With the end of the Cold War and the conversion of Westover into an Air Reserve base in the early 1980s, the Bunker fell on hard times. It was stripped of military hardware and furniture, and left to gather dust. For a while it was used by the Federal Reserve Bank in Boston to store bank records. Eventually the facility was purchased by Amherst College in 1999 and used for storage. The physical plant department used it to store furniture, and eventually part of it was renovated and used to store Amherst College library material.
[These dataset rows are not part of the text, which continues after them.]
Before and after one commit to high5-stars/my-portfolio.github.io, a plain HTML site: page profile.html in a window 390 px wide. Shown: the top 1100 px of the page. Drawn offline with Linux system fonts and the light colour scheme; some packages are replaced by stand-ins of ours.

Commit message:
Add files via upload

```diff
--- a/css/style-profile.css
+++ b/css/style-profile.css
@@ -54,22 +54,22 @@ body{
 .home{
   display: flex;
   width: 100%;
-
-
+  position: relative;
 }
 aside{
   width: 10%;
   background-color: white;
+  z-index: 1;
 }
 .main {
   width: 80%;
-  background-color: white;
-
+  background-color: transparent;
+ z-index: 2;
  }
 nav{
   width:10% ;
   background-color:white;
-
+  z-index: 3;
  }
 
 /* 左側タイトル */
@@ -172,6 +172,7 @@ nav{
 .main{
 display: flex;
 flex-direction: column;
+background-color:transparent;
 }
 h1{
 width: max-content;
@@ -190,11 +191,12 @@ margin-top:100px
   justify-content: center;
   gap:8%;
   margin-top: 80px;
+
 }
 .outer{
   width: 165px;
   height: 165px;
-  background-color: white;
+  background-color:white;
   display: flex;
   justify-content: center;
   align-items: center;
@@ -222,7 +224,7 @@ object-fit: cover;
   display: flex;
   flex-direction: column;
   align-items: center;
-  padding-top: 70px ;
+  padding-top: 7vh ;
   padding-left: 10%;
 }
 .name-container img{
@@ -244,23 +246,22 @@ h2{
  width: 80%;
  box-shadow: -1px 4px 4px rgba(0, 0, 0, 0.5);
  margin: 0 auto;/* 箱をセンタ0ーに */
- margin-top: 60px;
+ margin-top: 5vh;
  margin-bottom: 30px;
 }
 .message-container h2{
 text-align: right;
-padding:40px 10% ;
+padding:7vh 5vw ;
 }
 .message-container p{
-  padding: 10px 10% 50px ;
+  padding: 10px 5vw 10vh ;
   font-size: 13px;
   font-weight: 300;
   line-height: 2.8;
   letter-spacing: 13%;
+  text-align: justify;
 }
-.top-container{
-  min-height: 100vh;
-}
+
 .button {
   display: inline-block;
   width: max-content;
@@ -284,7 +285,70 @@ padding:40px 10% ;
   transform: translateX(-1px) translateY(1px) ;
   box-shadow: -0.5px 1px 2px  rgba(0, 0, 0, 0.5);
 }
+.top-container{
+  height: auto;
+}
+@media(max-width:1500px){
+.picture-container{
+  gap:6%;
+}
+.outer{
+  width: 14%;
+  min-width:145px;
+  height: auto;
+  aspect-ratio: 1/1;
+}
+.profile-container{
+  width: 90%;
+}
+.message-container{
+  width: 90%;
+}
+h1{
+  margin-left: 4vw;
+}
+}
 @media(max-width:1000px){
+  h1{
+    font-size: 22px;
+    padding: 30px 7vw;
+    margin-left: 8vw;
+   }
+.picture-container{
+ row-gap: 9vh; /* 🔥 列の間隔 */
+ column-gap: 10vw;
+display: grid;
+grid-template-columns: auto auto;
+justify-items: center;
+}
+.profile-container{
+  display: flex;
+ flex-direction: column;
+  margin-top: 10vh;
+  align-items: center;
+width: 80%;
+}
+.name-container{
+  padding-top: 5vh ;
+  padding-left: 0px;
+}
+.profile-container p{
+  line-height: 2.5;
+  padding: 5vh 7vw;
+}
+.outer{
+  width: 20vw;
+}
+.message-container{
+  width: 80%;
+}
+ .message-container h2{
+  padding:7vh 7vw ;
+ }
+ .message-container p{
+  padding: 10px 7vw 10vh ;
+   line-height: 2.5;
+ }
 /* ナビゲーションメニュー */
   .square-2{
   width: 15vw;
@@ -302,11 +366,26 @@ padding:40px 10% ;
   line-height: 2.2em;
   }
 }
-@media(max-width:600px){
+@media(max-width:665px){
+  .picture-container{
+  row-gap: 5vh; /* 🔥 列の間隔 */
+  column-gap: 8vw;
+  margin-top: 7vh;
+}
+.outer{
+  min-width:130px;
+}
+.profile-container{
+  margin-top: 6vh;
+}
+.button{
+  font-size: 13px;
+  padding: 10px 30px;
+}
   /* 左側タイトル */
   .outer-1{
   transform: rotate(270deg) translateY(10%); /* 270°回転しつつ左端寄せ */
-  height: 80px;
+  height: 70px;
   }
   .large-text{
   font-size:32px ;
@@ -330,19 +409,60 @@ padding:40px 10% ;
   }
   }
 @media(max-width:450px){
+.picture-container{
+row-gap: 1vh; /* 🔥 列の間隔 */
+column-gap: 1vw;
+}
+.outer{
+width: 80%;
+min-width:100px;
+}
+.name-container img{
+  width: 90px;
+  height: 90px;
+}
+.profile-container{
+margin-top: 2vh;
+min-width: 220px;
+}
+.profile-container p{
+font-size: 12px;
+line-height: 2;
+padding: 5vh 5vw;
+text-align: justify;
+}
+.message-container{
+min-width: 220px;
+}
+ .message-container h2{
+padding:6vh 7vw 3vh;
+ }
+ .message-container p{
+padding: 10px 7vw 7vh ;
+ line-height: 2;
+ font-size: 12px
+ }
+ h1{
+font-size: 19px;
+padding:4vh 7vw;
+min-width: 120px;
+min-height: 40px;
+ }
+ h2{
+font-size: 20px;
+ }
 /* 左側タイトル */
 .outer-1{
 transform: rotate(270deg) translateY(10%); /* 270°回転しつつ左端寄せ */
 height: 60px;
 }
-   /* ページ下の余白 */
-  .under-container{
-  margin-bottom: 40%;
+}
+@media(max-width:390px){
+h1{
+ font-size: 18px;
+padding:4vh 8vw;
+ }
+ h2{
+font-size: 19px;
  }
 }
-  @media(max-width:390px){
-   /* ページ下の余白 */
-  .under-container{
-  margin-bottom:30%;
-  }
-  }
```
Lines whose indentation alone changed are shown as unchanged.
With the aid of a grant from the Andrew W. Mellon Foundation, the Five College libraries leased part of the bunker from Amherst College, installed compact library shelving, and created the Five College Library Depository in 2002 to house little-used library books and journals. Maintained at a constant temperature and humidity, and staffed to transfer and store material from the libraries, the Depository (still unofficially known as the Bunker), provides access to the collection via scans, photocopies and loans to the Five College community. And the War Room is still there, though empty--a reminder of the deadly reality of the Cold War.